NHS Choices has conducted an assessment of press reports about the ability of manuka honey to inhibit various types of bacteria, including MRSA. The new research involved laboratory studies examining the effects of manuka honey on the molecular structure of three bacteria: Staphylococcus aureus (MRSA-15), Pseudomonas aeruginosa, and Streptococcus pyogenes (Group A streptococci).

The studies found that manuka honey affected the structure and activity of these bacteria. One of the studies also indicated that combining honey with certain antibiotics may improve effectiveness against drug-resistant MRSA. The assessment notes that the laboratory research is of particular interest as it also highlights the growing concern about the spread of drug-resistant bacteria.

However, the effectiveness of honey in combination with antibiotics has yet to be tested in clinical trials and further research is still needed to assess whether it could be used to treat drug-resistant infections.
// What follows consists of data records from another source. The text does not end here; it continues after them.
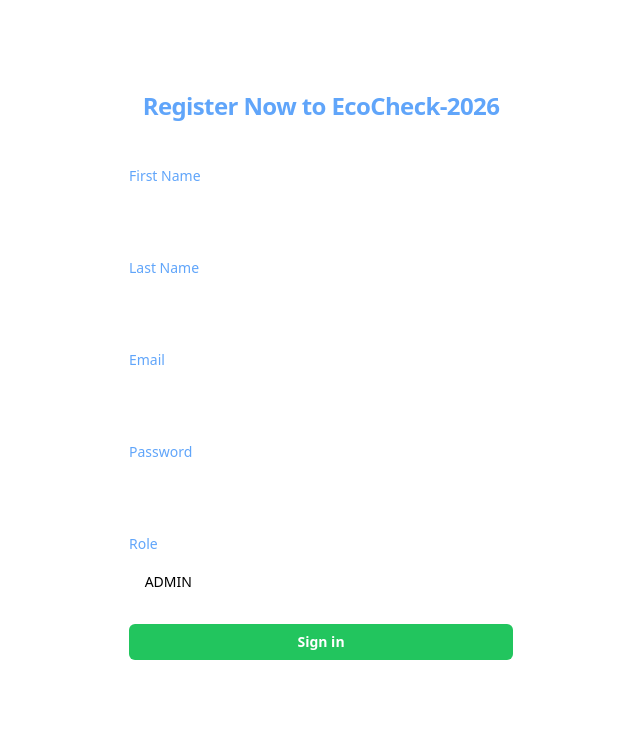
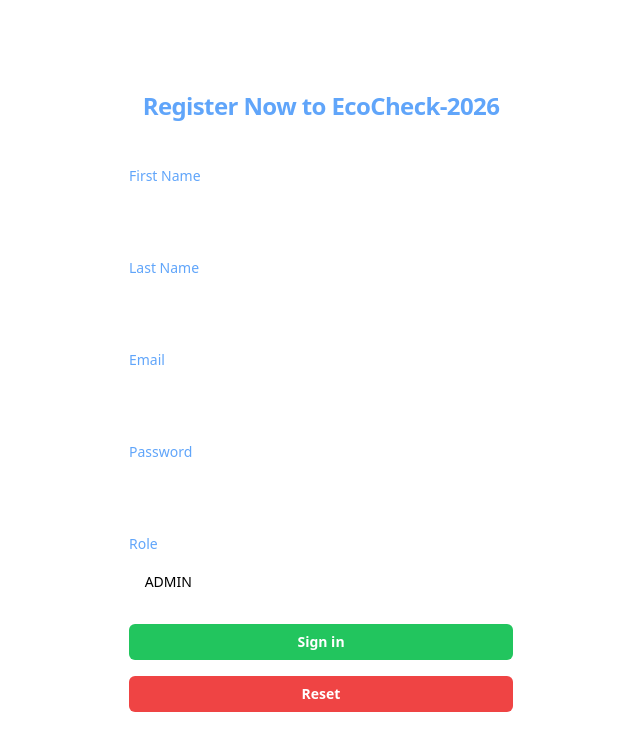
Before and after one commit to nadish2003/EcoCheck-2026-frontend-part-02, a React (Create React App) app: page / in a window 1280 px wide. Shown: the top 750 px of the page, without its empty margins (319-959 px from the left). Built offline with nearby package versions, Linux system fonts and the light colour scheme.

Commit message:
Add Handle on Submit

```diff
--- a/src/components/User/SignUp.tsx
+++ b/src/components/User/SignUp.tsx
@@ -16,6 +16,10 @@ export const SignUp = () => {
        setUser((prev)=> ({...prev, [name]: value}))
     }
 
+    const handleOnSubmit = (e: React.SyntheticEvent)=>{
+       e.preventDefault()
+    }
+
     return (
          <>
 
@@ -31,7 +35,7 @@ export const SignUp = () => {
                 </div>
 
                 <div className="mt-10 sm:mx-auto sm:w-full sm:max-w-sm">
-                    <form className="space-y-6">
+                    <form className="space-y-6" onSubmit={handleOnSubmit}>
                         <div>
                             <label htmlFor="first-name" className="block text-sm/6 font-medium text-blue-400">
                                 First Name
@@ -127,9 +131,15 @@ export const SignUp = () => {
                         <div>
                             <button
                                 type="submit"
-                                className="flex w-full justify-center rounded-md bg-green-500 px-3 py-1.5 text-sm/6 font-semibold text-white hover:bg-indigo-400 focus-visible:outline-2 focus-visible:outline-offset-2 focus-visible:outline-indigo-500"
+                                className="flex w-full justify-center rounded-md bg-green-500 px-3 py-1.5 text-sm/6 font-semibold text-white hover:bg-indigo-400 focus-visible:outline-2 focus-visible:outline-offset-2 focus-visible:outline-indigo-500 mb-4"
                             >
                                 Sign in
+                            </button>
+                            <button
+                                type="reset"
+                                className="flex w-full justify-center rounded-md bg-red-500 px-3 py-1.5 text-sm/6 font-semibold text-white hover:bg-red-800 focus-visible:outline-2 focus-visible:outline-offset-2 focus-visible:outline-red-500"
+                            >
+                                Reset
                             </button>
                         </div>
                     </form>
```
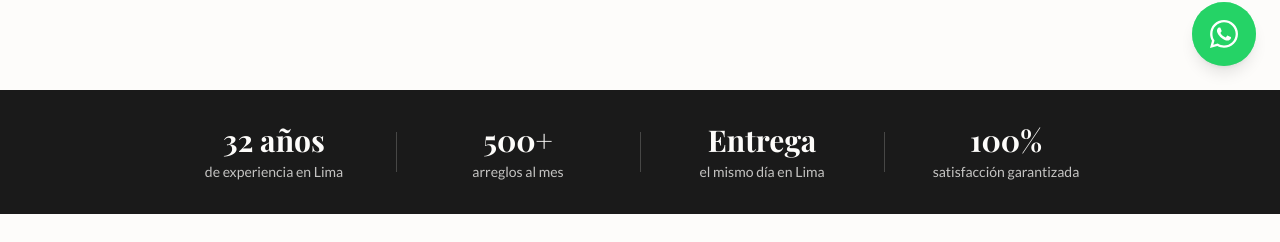
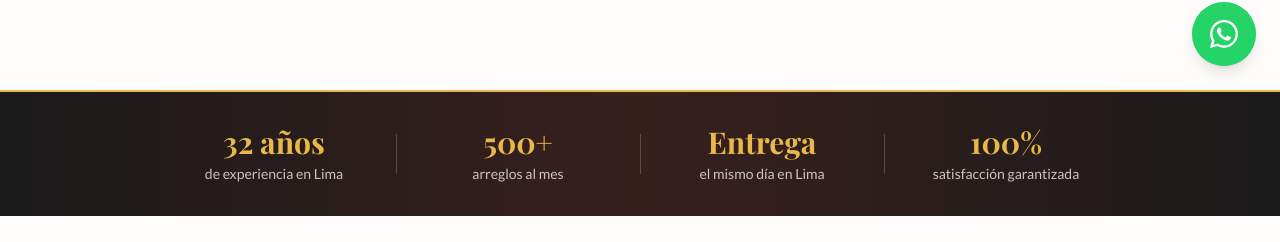
Before and after one commit to andrest04/kataleya-flawers-web, a Next.js app: page / in a window 1280 px wide. Shown: the part 710-952 px from the top of the page. Built offline with nearby package versions, Linux system fonts and the light colour scheme.

Commit message:
feat: animate TrustBar counters and add gradient visual refresh

```diff
--- a/src/components/sections/TrustBar.tsx
+++ b/src/components/sections/TrustBar.tsx
@@ -1,55 +1,113 @@
+"use client";
+
+import { useEffect, useRef, useState } from "react";
+import { animate, useInView, useMotionValue } from "framer-motion";
 import { BUSINESS } from "@/lib/constants";
 
-const trustItems = [
+type Stat =
+  | { kind: "numeric"; target: number; suffix: string; label: string }
+  | { kind: "static"; display: string; label: string };
+
+const stats: Stat[] = [
   {
-    stat: `${BUSINESS.experience} años`,
+    kind: "numeric",
+    target: parseInt(BUSINESS.experience, 10),
+    suffix: " años",
     label: "de experiencia en Lima",
   },
   {
-    stat: BUSINESS.monthlyOrders,
+    kind: "numeric",
+    target: 500,
+    suffix: "+",
     label: "arreglos al mes",
   },
   {
-    stat: "Entrega",
+    kind: "static",
+    display: "Entrega",
     label: "el mismo día en Lima",
   },
   {
-    stat: "100%",
+    kind: "numeric",
+    target: 100,
+    suffix: "%",
     label: "satisfacción garantizada",
   },
-] as const;
+];
+
+function AnimatedStat({
+  stat,
+  showSeparator,
+}: {
+  stat: Stat;
+  showSeparator: boolean;
+}) {
+  const ref = useRef<HTMLLIElement>(null);
+  const inView = useInView(ref, { once: true });
+  const count = useMotionValue(0);
+  const [value, setValue] = useState(0);
+
+  useEffect(() => {
+    return count.on("change", (v) => setValue(Math.round(v)));
+  }, [count]);
+
+  useEffect(() => {
+    if (inView && stat.kind === "numeric") {
+      animate(count, stat.target, { duration: 1.5, ease: "easeOut" });
+    }
+  }, [inView, stat, count]);
+
+  const displayText =
+    stat.kind === "numeric" ? `${value}${stat.suffix}` : stat.display;
+
+  return (
+    <li ref={ref} className="flex flex-col items-center text-center relative">
+      {showSeparator && (
+        <span
+          className="hidden md:block absolute left-0 top-1/2 -translate-y-1/2 h-10 w-px"
+          style={{
+            backgroundColor:
+              "color-mix(in srgb, var(--color-cream) 20%, transparent)",
+          }}
+          aria-hidden="true"
+        />
+      )}
+      <span
+        className="text-2xl md:text-3xl font-bold"
+        style={{
+          fontFamily: "var(--font-display)",
+          color: "var(--color-secondary)",
+        }}
+      >
+        {displayText}
+      </span>
+      <span
+        className="text-sm mt-1 opacity-75"
+        style={{ color: "var(--color-cream)" }}
+      >
+        {stat.label}
+      </span>
+    </li>
+  );
+}
 
 export default function TrustBar() {
   return (
     <section
       aria-label="Razones para elegirnos"
-      style={{ backgroundColor: "var(--color-dark)" }}
+      style={{
+        background:
+          "linear-gradient(to right, var(--color-dark), color-mix(in srgb, var(--color-primary) 18%, var(--color-dark)), var(--color-dark))",
+        borderTop: "2px solid var(--color-secondary)",
+      }}
     >
       <div className="max-w-5xl mx-auto px-6 py-8">
         <ul className="grid grid-cols-2 md:grid-cols-4 gap-y-8 md:gap-y-0">
-          {trustItems.map((item, index) => (
-            <li
-              key={item.stat}
-              className="flex flex-col items-center text-center relative"
-              style={{ color: "var(--color-cream)" }}
-            >
-              {/* Vertical separator — only between items on desktop */}
-              {index > 0 && (
-                <span
-                  className="hidden md:block absolute left-0 top-1/2 -translate-y-1/2 h-10 w-px"
-                  style={{ backgroundColor: "color-mix(in srgb, var(--color-cream) 20%, transparent)" }}
-                  aria-hidden="true"
-                />
-              )}
-
-              <span
-                className="text-2xl md:text-3xl font-bold"
-                style={{ fontFamily: "var(--font-display)" }}
-              >
-                {item.stat}
-              </span>
-              <span className="text-sm mt-1 opacity-75">{item.label}</span>
-            </li>
+          {stats.map((stat, index) => (
+            <AnimatedStat
+              key={stat.kind === "numeric" ? stat.target : stat.display}
+              stat={stat}
+              showSeparator={index > 0}
+            />
           ))}
         </ul>
       </div>
```
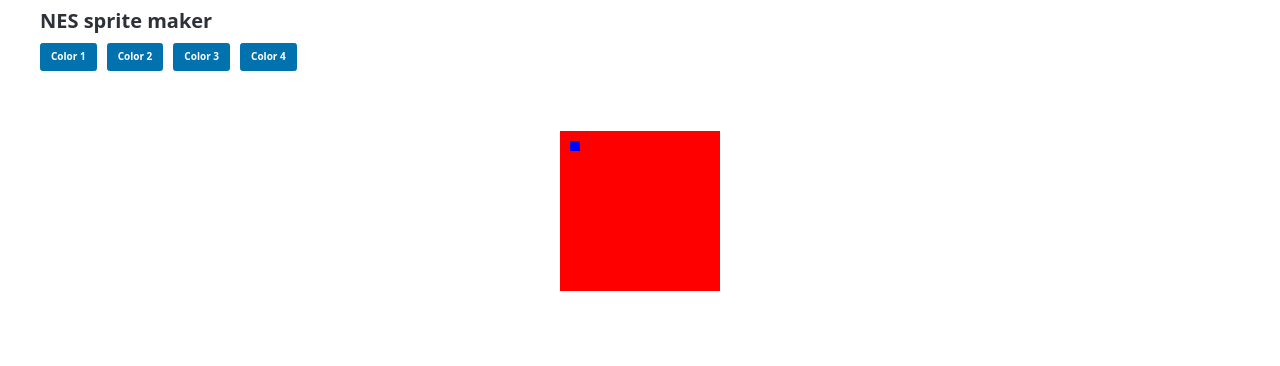
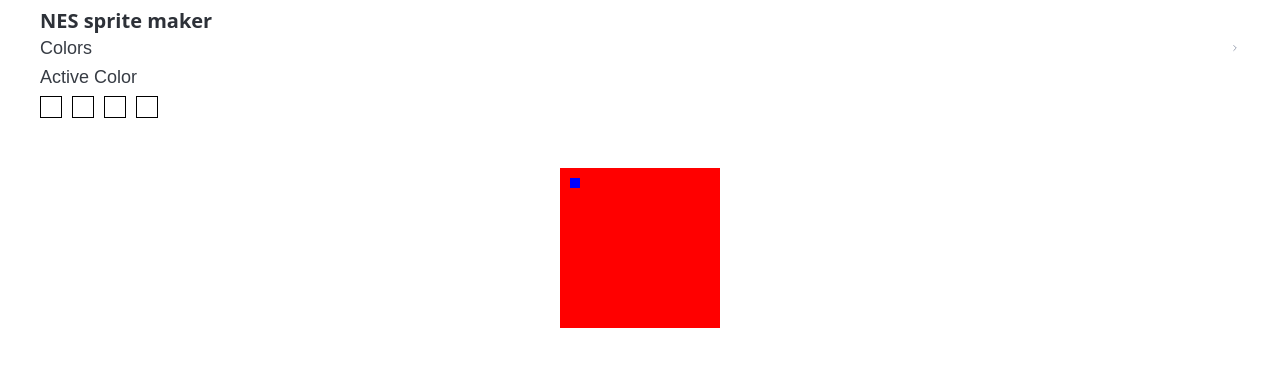
Before and after one commit to macsigner/nes-sprite-maker, a website built with Vite: page index.html in a window 1280 px wide. Built offline with nearby package versions, Linux system fonts and the light colour scheme.

Commit message:
feat: add current color selection

```diff
--- a/src/js/modules/NesSpriteMaker.js
+++ b/src/js/modules/NesSpriteMaker.js
@@ -1,21 +1,67 @@
 import * as nesColorPalette from '../../data/nes_color_palette.json';
+
 class NesSpriteMaker {
     constructor(el) {
         this.form = document.createElement('form');
+        this.el = el;
 
         let html = '';
 
-        for(let i = 1; i <= 4; i++) {
+        html += this.getColors();
+
+        this.form.innerHTML = `
+            <details>
+                <summary class="button">Colors</summary>
+                ${html}
+            </details>
+            <fieldset class="active-color">
+                <legend class="active-color__title">Active Color</legend>
+                ${this._getActiveColorSelectionMarkup()}
+            </fieldset>
+        `;
+
+        el.appendChild(this.form);
+        this.form.addEventListener('submit', e => e.preventDefault());
+        this.form.addEventListener('input', e => {
+            const formData = new FormData(e.target.form);
+
+            for (let entry of formData.entries()) {
+                this.el.style.setProperty(`--${entry[0]}`, entry[1].toString());
+            }
+        });
+
+    }
+
+    getColors() {
+        let html = '';
+
+        for (let i = 1; i <= 4; i++) {
             const labels = nesColorPalette.colors.map(c => {
-                return `<label class="color-label" style="--c: ${c}"><input type="radio" name="c${i}"><span class="color-label__inner">${c}</span></label>`;
+                return `<label class="color-label" style="--c: ${c}"><input type="radio" name="c${i}" value="${c}"><span class="color-label__inner">${c}</span></label>`;
             }).join('');
 
-            html += `<h2 class="tabs__title"><button type="button">Color ${i}</button></h2><div class="tabs__content"><div class="color-palette">${labels}</div></div>`
+            const title = `
+                <h2 class="tabs__title">
+                    <button type="button" class="${i === 1 ? 'outline' : ''}">Color ${i}</button>
+                </h2>`;
+            const content = `<div class="tabs__content"><div class="color-palette">${labels}</div></div>`;
+            html += `${title}${content}`;
         }
 
-        this.form.innerHTML = `<div class="tabs">${html}</div>`;
+        return `<div class="tabs">${html}</div>`;
+    }
 
-        el.appendChild(this.form);
+    _getActiveColorSelectionMarkup() {
+        return Array.from(Array(4).keys()).map(i => {
+            return `
+                <div>
+                    <label class="color-label" style="--c: var(--c${i + 1})">
+                        <input type="radio" name="currentColor[]" value="c${i + 1}">
+                        <span class="color-label__inner"></span>
+                    </label>
+                </div>
+            `;
+        }).join('');
     }
 }
 
--- a/src/scss/main.scss
+++ b/src/scss/main.scss
@@ -8,3 +8,4 @@
 @use 'modules/color_label';
 @use 'modules/color_palette';
 @use 'modules/tabs';
+@use 'modules/active_color';
--- /dev/null
+++ b/src/scss/modules/_active_color.scss
@@ -0,0 +1,9 @@
+/**
+ * active-color bem module
+ */
+
+.active-color {
+    display: flex;
+    flex-wrap: wrap;
+    gap: var(--gap);
+}
--- a/src/scss/modules/_color_palette.scss
+++ b/src/scss/modules/_color_palette.scss
@@ -7,7 +7,6 @@
     grid-template-columns: repeat(auto-fill, minmax(4rem, 1fr));
     grid-auto-flow: dense;
     grid-gap: 0 var(--gap);
-    max-height: 40rem;
 
     @container (min-width: 100rem) {
         max-height: none;
--- a/src/scss/modules/_tabs.scss
+++ b/src/scss/modules/_tabs.scss
@@ -9,6 +9,7 @@
 
     &__title {
         order: -1;
+        margin: 0;
     }
 
     &__content {
```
It stresses that the honey used in the trials was filtered, medical-grade honey with all impurities removed so people should not try using honey bought from supermarkets to treat wounds at home.